(Collected data entries)
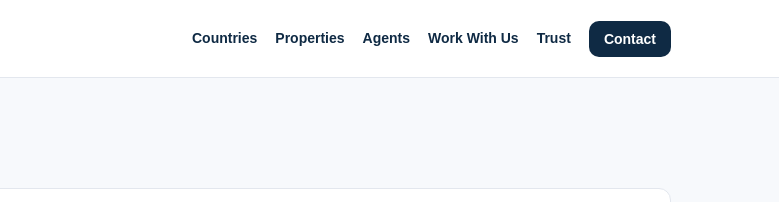
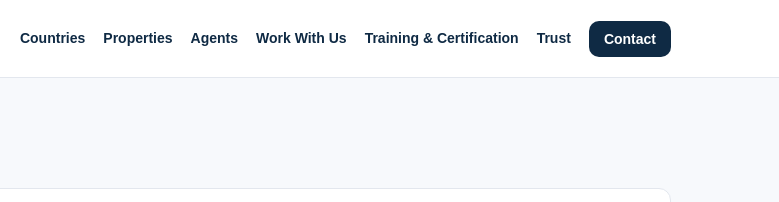
Before and after one commit to jnguegan/panafricproperties, a plain HTML site: page properties.html in a window 1280 px wide. Shown: the top 202 px of the page, 501-1280 px from the left. Drawn offline with Linux system fonts and the light colour scheme.

Commit message:
Update properties.html

```diff
--- a/properties.html
+++ b/properties.html
@@ -24,6 +24,7 @@
         <a href="properties.html">Properties</a>
         <a href="agents.html">Agents</a>
         <a href="franchise.html">Work With Us</a>
+        <a href="training.html">Training & Certification</a>
         <a href="trust.html">Trust</a>
         <a href="contact.html" class="btn">Contact</a>
       </nav>
```
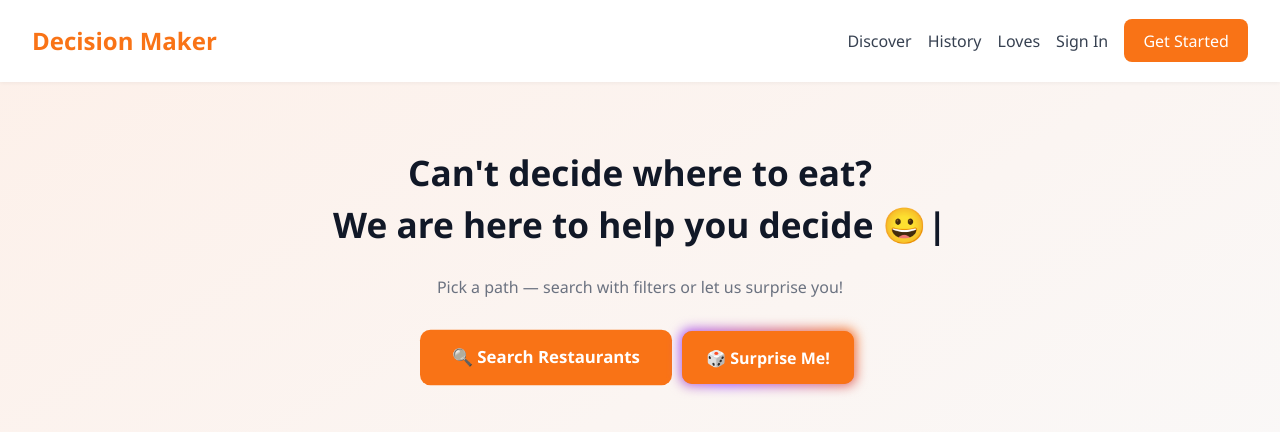
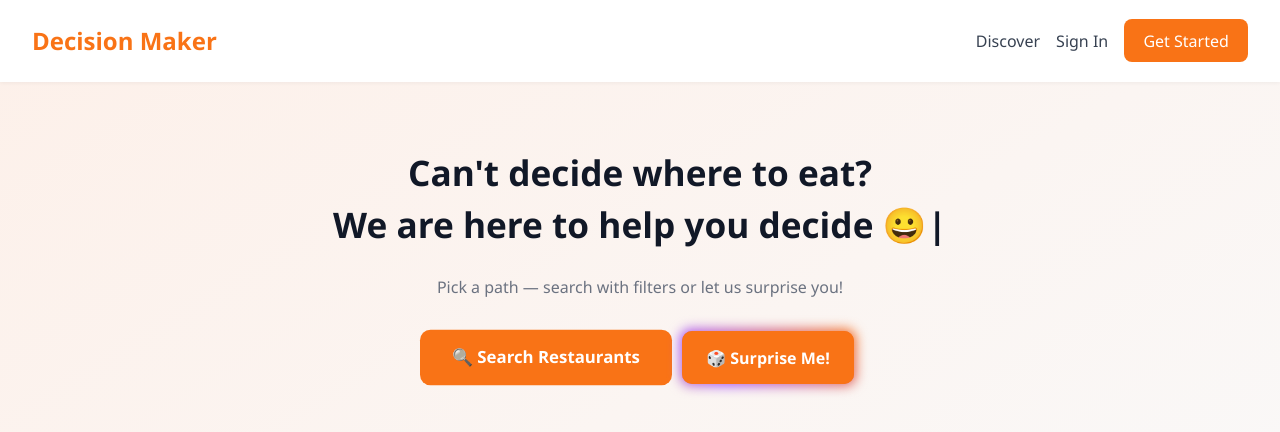
Before and after one commit to gurkeeratsing99/Decision-Maker-App, a React (Vite) app in the folder DecisionMaker/: page / in a window 1280 px wide. Shown: the top 432 px of the page. Built offline with nearby package versions, Linux system fonts and the light colour scheme.

Commit message:
Removed loves and history for guest

```diff
--- a/DecisionMaker/src/view/NavBar.jsx
+++ b/DecisionMaker/src/view/NavBar.jsx
@@ -33,14 +33,25 @@ export default function NavBar() {
       <h1 className="logo"><Link to="/">Decision Maker</Link></h1>
       <div className="nav-links">
         <Link to="/">Discover</Link>
-        <Link to="/history">History</Link>
+
+ {user ? (
+          <>
+             <Link to="/history">History</Link>
         <Link to="/loves">Loves</Link>
+          </>
+        ) : (
+          <>
+
+          </>
+        )}
+
+
 
         {user ? (
           <>
             <span className="user-greeting">
               <Link to="/profile"> 👋 {firstName}</Link></span>
-            <button onClick={handleLogout} className="logout-btn">Logout</button>
+            <button onClick={handleLogout} className="cta-btn">Logout</button>
           </>
         ) : (
           <>
```
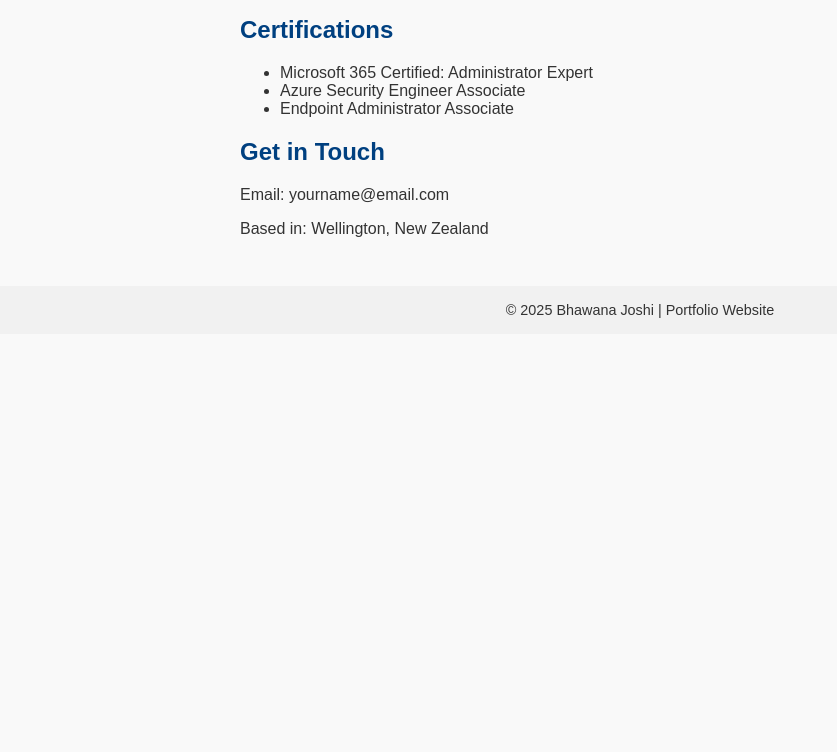
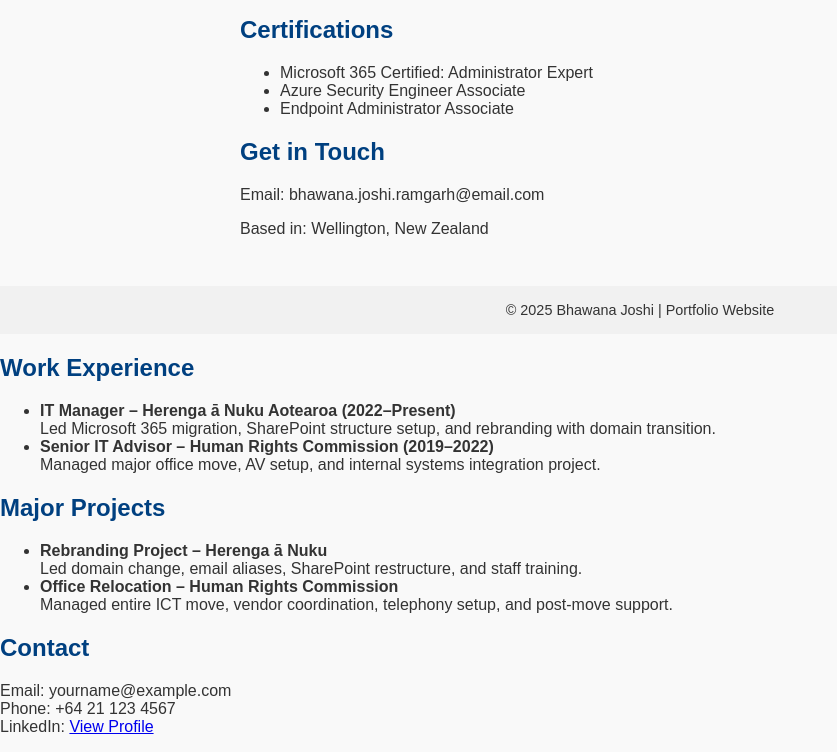
Before and after one commit to Bhawana1984/Bhawana-Profile, a plain HTML site: page index.html in a window 1280 px wide. Shown: the part 547-1299 px from the top of the page, without its empty margins (0-837 px from the left). Before the commit the page ends 881 px from the top, so only its background shows below. Drawn offline with Linux system fonts and the light colour scheme.

Commit message:
Update index.html

```diff
--- a/index.html
+++ b/index.html
@@ -74,7 +74,7 @@
     </ul>
 
     <h2>Get in Touch</h2>
-    <p>Email: yourname@email.com</p>
+    <p>Email: bhawana.joshi.ramgarh@email.com</p>
     <p>Based in: Wellington, New Zealand</p>
   </section>
 
@@ -82,4 +82,27 @@
     &copy; 2025 Bhawana Joshi | Portfolio Website
   </footer>
 </body>
+  <h2>Work Experience</h2>
+<ul>
+  <li><strong>IT Manager – Herenga ā Nuku Aotearoa (2022–Present)</strong><br>
+  Led Microsoft 365 migration, SharePoint structure setup, and rebranding with domain transition.</li>
+
+  <li><strong>Senior IT Advisor – Human Rights Commission (2019–2022)</strong><br>
+  Managed major office move, AV setup, and internal systems integration project.</li>
+</ul>
+
+<h2>Major Projects</h2>
+<ul>
+  <li><strong>Rebranding Project – Herenga ā Nuku</strong><br>
+  Led domain change, email aliases, SharePoint restructure, and staff training.</li>
+
+  <li><strong>Office Relocation – Human Rights Commission</strong><br>
+  Managed entire ICT move, vendor coordination, telephony setup, and post-move support.</li>
+</ul>
+
+<h2>Contact</h2>
+<p>Email: yourname@example.com<br>
+Phone: +64 21 123 4567<br>
+LinkedIn: <a href="https://www.linkedin.com/in/yourprofile" target="_blank">View Profile</a></p>
+
 </html>
```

Task statement -
Copy each line from the records above that includes the string "href".

The answer -
         <a href="properties.html">Properties</a>
         <a href="agents.html">Agents</a>
         <a href="franchise.html">Work With Us</a>
+        <a href="training.html">Training & Certification</a>
         <a href="trust.html">Trust</a>
         <a href="contact.html" class="btn">Contact</a>
+LinkedIn: <a href="https://www.linkedin.com/in/yourprofile" target="_blank">View Profile</a></p>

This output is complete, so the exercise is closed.